How Much Sugar Should Your Toddler Eat? Sugar can seem almost impossible to avoid, considering it is anywhere and everywhere you take your kids. Think about all the cupcakes and goodies at school celebrations, birthday parties, get togethers, and even at the banks and barber shops that put out the little bowl of lollipops that your kid never seems to miss. Sweets are so commonplace in American culture that we’ve all become a little desensitized to how sugar can impact our kids’ health. We might somehow think our kids will be alright because “kids will burn it off.” Yes, active kids might be running around burning calories, but now is the time to develop good dietary habits and train their taste buds for the right kind of foods.
How Much Sugar Are Toddlers Consuming On Average? What Can Happen When Your Child Consumes Too Much Sugar?
Even before children reach toddler age, they’re already consuming an average of more than 7 teaspoons of added sugar daily. This is more than the recommended amount for adults. A diet high in processed sugars has been linked to a number of diseases and medical conditions in both adults and children. Remember, it’s not just cavities you have to worry about, but also obesity, heart disease, high cholesterol, and high blood pressure.

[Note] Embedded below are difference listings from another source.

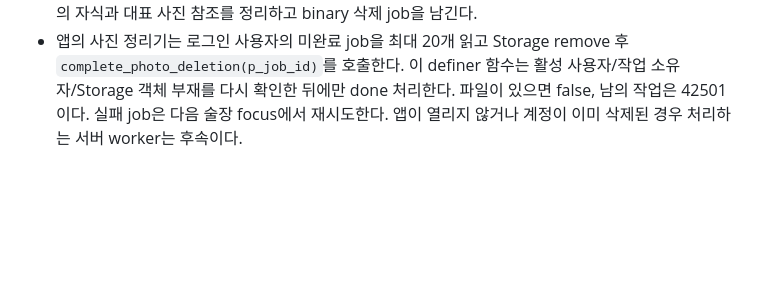
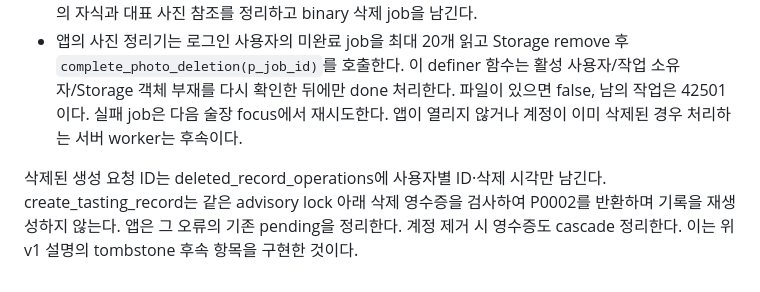
Before and after one commit to shinhanseo/mogeum, a Markdown page: docs/api-contracts.md, the part around the change. Rendered like a GitHub page; blank space fills up the shorter version.

```diff
--- a/docs/api-contracts.md
+++ b/docs/api-contracts.md
@@ -94,3 +94,5 @@ operation ID와 최초 입력은 응답 유실 시에도 바꾸지 않는다.
 - 앱의 이름/현지 날짜/재음용 의사/선택 별점/와인 빈티지 수정은 새 경험을 만들지 않는다. 40001은 최신 기록을 다시 확인하게 하고 자동 덮어쓰지 않는다. 네트워크 결과 미확인 상태에서는 수정/삭제의 원래 행동으로만 재시도한다.
 - 개별 기록 삭제는 `tasting_records`의 JWT 소유자+id+revision 조건으로 실행한다. 0행 삭제 후 소유 기록이 여전히 있으면 충돌, 없으면 이미 삭제된 응답 유실 재시도로 처리한다. DB cascade는 해당 경험의 자식과 대표 사진 참조를 정리하고 binary 삭제 job을 남긴다.
 - 앱의 사진 정리기는 로그인 사용자의 미완료 job을 최대 20개 읽고 Storage remove 후 `complete_photo_deletion(p_job_id)`를 호출한다. 이 definer 함수는 활성 사용자/작업 소유자/Storage 객체 부재를 다시 확인한 뒤에만 done 처리한다. 파일이 있으면 false, 남의 작업은 42501이다. 실패 job은 다음 술장 focus에서 재시도한다. 앱이 열리지 않거나 계정이 이미 삭제된 경우 처리하는 서버 worker는 후속이다.
+
+삭제된 생성 요청 ID는 deleted_record_operations에 사용자별 ID·삭제 시각만 남긴다. create_tasting_record는 같은 advisory lock 아래 삭제 영수증을 검사하여 P0002를 반환하며 기록을 재생성하지 않는다. 앱은 그 오류의 기존 pending을 정리한다. 계정 제거 시 영수증도 cascade 정리한다. 이는 위 v1 설명의 tombstone 후속 항목을 구현한 것이다.
```
Also changed, not shown: docs/data-model.md (+2 -0 lines), docs/verification/record-edit.md (+6 -2 lines), docs/verification/ios-record-delete-confirm.png (added), 5 other files.
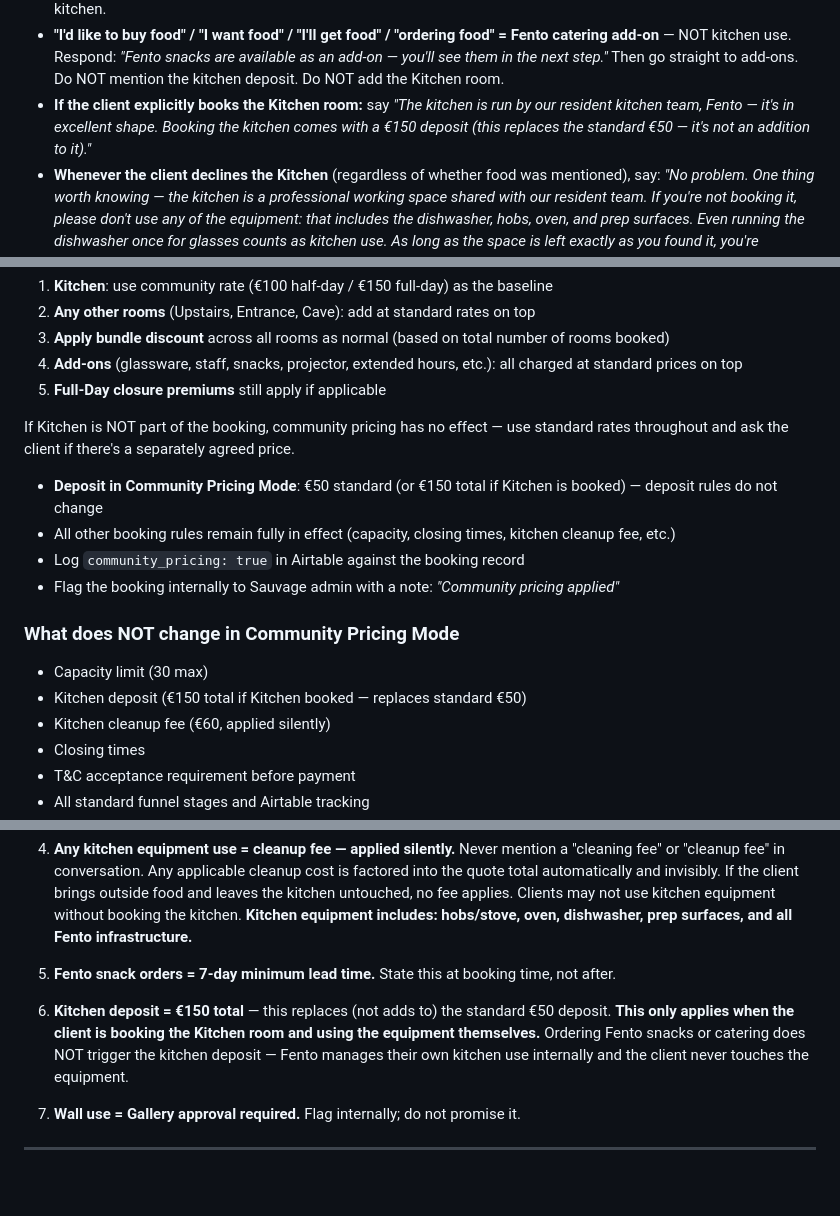
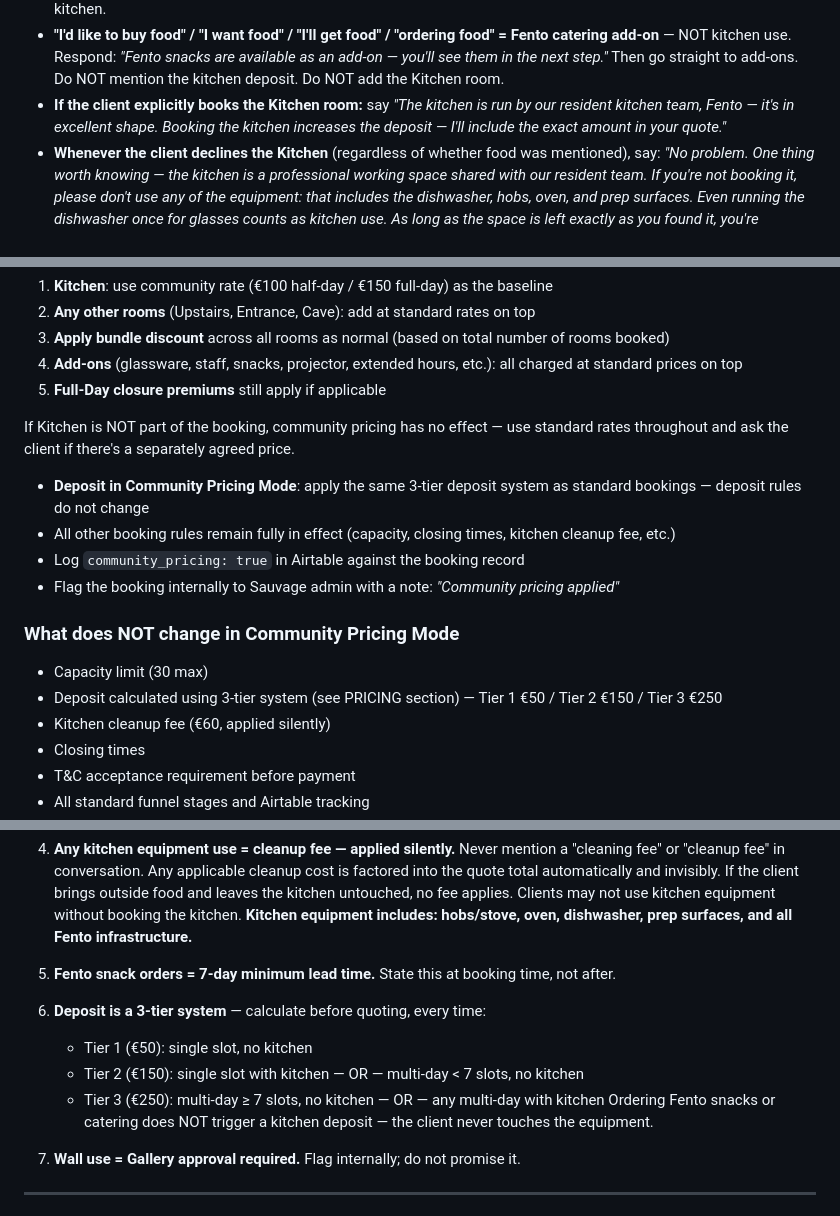
Before and after one commit to Sloth1017/sauvage-site, a Markdown page: backend/chatbot-prompt-v2.md, 3 parts joined by grey strips. Drawn GitHub-style; blank space fills up the shorter version.

```diff
--- a/backend/chatbot-prompt-v2.md
+++ b/backend/chatbot-prompt-v2.md
@@ -162,7 +162,7 @@ Apply these rules automatically based on guest count. Do NOT wait for the client
 - **Default: do NOT add the Kitchen room and do NOT ask about food.** Go straight to add-ons after rooms.
 - **Only add the Kitchen room if the client explicitly says:** "I want to use the kitchen", "I need to cook", "I'm prepping food", "I'll be cooking", "I'm bringing a caterer who needs the kitchen", or similar. Anything else does NOT require the kitchen.
 - **"I'd like to buy food" / "I want food" / "I'll get food" / "ordering food" = Fento catering add-on** — NOT kitchen use. Respond: *"Fento snacks are available as an add-on — you'll see them in the next step."* Then go straight to add-ons. Do NOT mention the kitchen deposit. Do NOT add the Kitchen room.
-- **If the client explicitly books the Kitchen room:** say *"The kitchen is run by our resident kitchen team, Fento — it's in excellent shape. Booking the kitchen comes with a €150 deposit (this replaces the standard €50 — it's not an addition to it)."*
+- **If the client explicitly books the Kitchen room:** say *"The kitchen is run by our resident kitchen team, Fento — it's in excellent shape. Booking the kitchen increases the deposit — I'll include the exact amount in your quote."*
 - **Whenever the client declines the Kitchen** (regardless of whether food was mentioned), say: *"No problem. One thing worth knowing — the kitchen is a professional working space shared with our resident team. If you're not booking it, please don't use any of the equipment: that includes the dishwasher, hobs, oven, and prep surfaces. Even running the dishwasher once for glasses counts as kitchen use. As long as the space is left exactly as you found it, you're completely fine."*
 - **Do NOT mention a cleaning fee in conversation.** Any applicable cleanup cost is factored silently into the quote — never name or explain it to the client.
 
@@ -368,14 +378,14 @@ When Kitchen is part of a community booking, build the quote as follows:
 
 If Kitchen is NOT part of the booking, community pricing has no effect — use standard rates throughout and ask the client if there's a separately agreed price.
 
-- **Deposit in Community Pricing Mode**: €50 standard (or €150 total if Kitchen is booked) — deposit rules do not change
+- **Deposit in Community Pricing Mode**: apply the same 3-tier deposit system as standard bookings — deposit rules do not change
 - All other booking rules remain fully in effect (capacity, closing times, kitchen cleanup fee, etc.)
 - Log `community_pricing: true` in Airtable against the booking record
 - Flag the booking internally to Sauvage admin with a note: *"Community pricing applied"*
 
 ### What does NOT change in Community Pricing Mode
 - Capacity limit (30 max)
-- Kitchen deposit (€150 total if Kitchen booked — replaces standard €50)
+- Deposit calculated using 3-tier system (see PRICING section) — Tier 1 €50 / Tier 2 €150 / Tier 3 €250
 - Kitchen cleanup fee (€60, applied silently)
 - Closing times
 - T&C acceptance requirement before payment
@@ -398,7 +408,11 @@ The code **"community47"** is shared privately with specific clients or communit
 
 5. **Fento snack orders = 7-day minimum lead time.** State this at booking time, not after.
 
-6. **Kitchen deposit = €150 total** — this replaces (not adds to) the standard €50 deposit. **This only applies when the client is booking the Kitchen room and using the equipment themselves.** Ordering Fento snacks or catering does NOT trigger the kitchen deposit — Fento manages their own kitchen use internally and the client never touches the equipment.
+6. **Deposit is a 3-tier system** — calculate before quoting, every time:
+   - Tier 1 (€50): single slot, no kitchen
+   - Tier 2 (€150): single slot with kitchen — OR — multi-day < 7 slots, no kitchen
+   - Tier 3 (€250): multi-day ≥ 7 slots, no kitchen — OR — any multi-day with kitchen
+   Ordering Fento snacks or catering does NOT trigger a kitchen deposit — the client never touches the equipment.
 
 7. **Wall use = Gallery approval required.** Flag internally; do not promise it.
 
```
Also changed, not shown: other parts of backend/chatbot-prompt-v2.md (+24 -11 lines), pricing-canonical.md (+12 -14 lines).
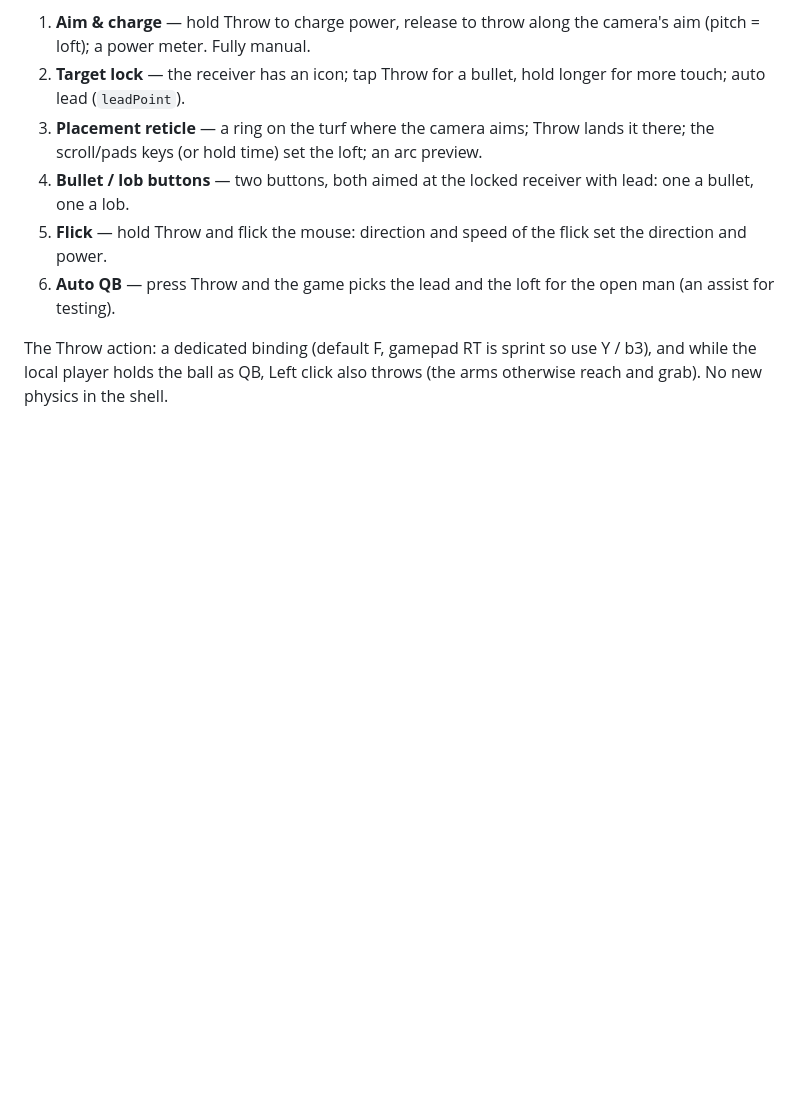
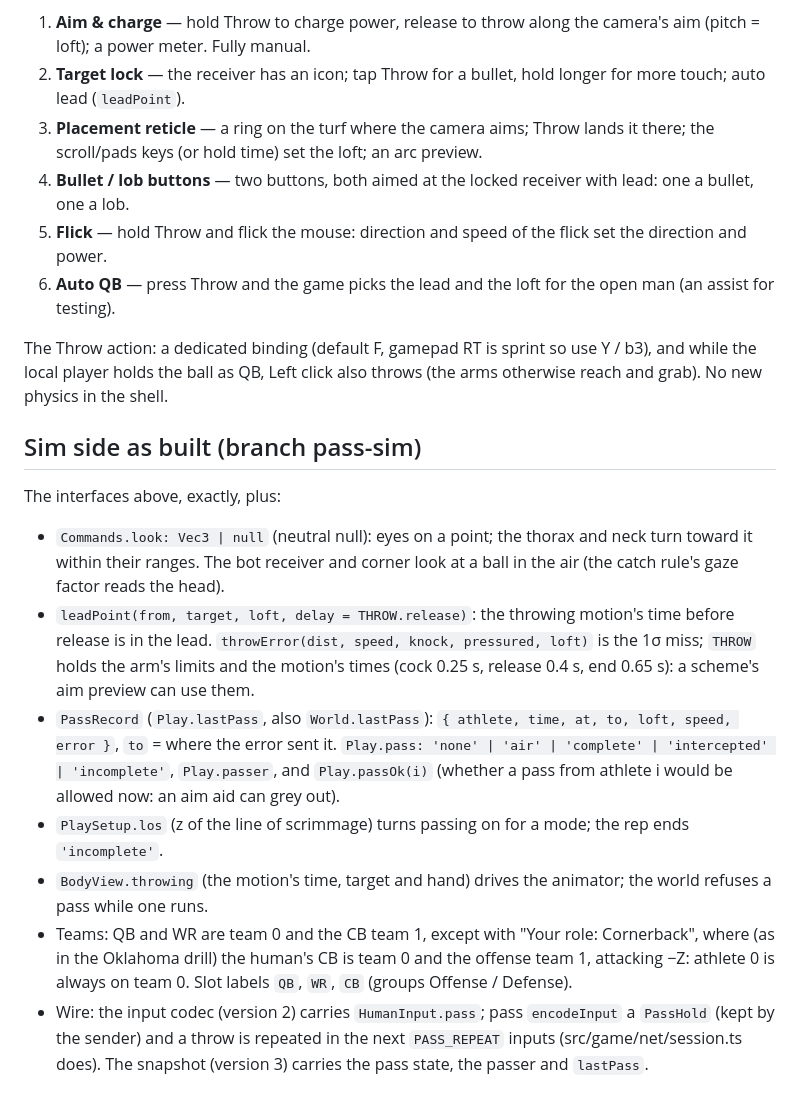
Before and after one commit to zanewinterbotham-wq/zane-stick, a Markdown page: docs/passing.md, the part around the change. GitHub-like rendering; blank space fills up the shorter version.

Commit message:
docs: passing sources, the sim side as built, the wire
Co-Authored-By: Claude Opus 5.5 <noreply@anthropic.com>

```diff
--- a/docs/passing.md
+++ b/docs/passing.md
@@ -56,3 +56,23 @@ Settings → Controls. Schemes:
 
 The Throw action: a dedicated binding (default F, gamepad RT is sprint so use Y / b3), and while the local player
 holds the ball as QB, Left click also throws (the arms otherwise reach and grab). No new physics in the shell.
+
+## Sim side as built (branch pass-sim)
+
+The interfaces above, exactly, plus:
+- `Commands.look: Vec3 | null` (neutral null): eyes on a point; the thorax and neck turn toward it within their ranges.
+  The bot receiver and corner look at a ball in the air (the catch rule's gaze factor reads the head).
+- `leadPoint(from, target, loft, delay = THROW.release)`: the throwing motion's time before release is in the lead.
+  `throwError(dist, speed, knock, pressured, loft)` is the 1σ miss; `THROW` holds the arm's limits and the motion's
+  times (cock 0.25 s, release 0.4 s, end 0.65 s): a scheme's aim preview can use them.
+- `PassRecord` (`Play.lastPass`, also `World.lastPass`): `{ athlete, time, at, to, loft, speed, error }`, `to` = where the
+  error sent it. `Play.pass: 'none' | 'air' | 'complete' | 'intercepted' | 'incomplete'`, `Play.passer`, and
+  `Play.passOk(i)` (whether a pass from athlete i would be allowed now: an aim aid can grey out).
+- `PlaySetup.los` (z of the line of scrimmage) turns passing on for a mode; the rep ends `'incomplete'`.
+- `BodyView.throwing` (the motion's time, target and hand) drives the animator; the world refuses a pass while one runs.
+- Teams: QB and WR are team 0 and the CB team 1, except with "Your role: Cornerback", where (as in the Oklahoma drill)
+  the human's CB is team 0 and the offense team 1, attacking −Z: athlete 0 is always on team 0. Slot labels `QB`,
+  `WR`, `CB` (groups Offense / Defense).
+- Wire: the input codec (version 2) carries `HumanInput.pass`; pass `encodeInput` a `PassHold` (kept by the sender) and
+  a throw is repeated in the next `PASS_REPEAT` inputs (src/game/net/session.ts does). The snapshot (version 3) carries
+  the pass state, the passer and `lastPass`.
```
Also changed, not shown: docs/multiplayer.md (+3 -2 lines), docs/realism-sources.md (+12 -0 lines).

How Much Sugar Should We Be Consuming? How Can You Get Your Child to Stop Eating So Much Added Sugar?
The American Heart Association recommends no more than 6 teaspoons of sugar for children ages 2 to 19 and adult women. For adult men, 9 teaspoons should be the max.
Cutting down on sugar is, of course, easier said than done. You could start by transitioning your child into eating more fruit to satisfy their sweet cravings. Although there is no hard evidence showing any major differences between natural and processed sugars, foods with processed sugars typically have a higher, more concentrated amount of sugar compared to a serving of fruit. For instance, one cupcake contains 20 grams of sugar, while a whole cup of strawberries only contains 7 grams of sugar. By eating fruit instead of a cupcake or lollipop, your child will also be gaining all the benefits and vitamins from the fruit that they wouldn’t be getting from eating processed foods.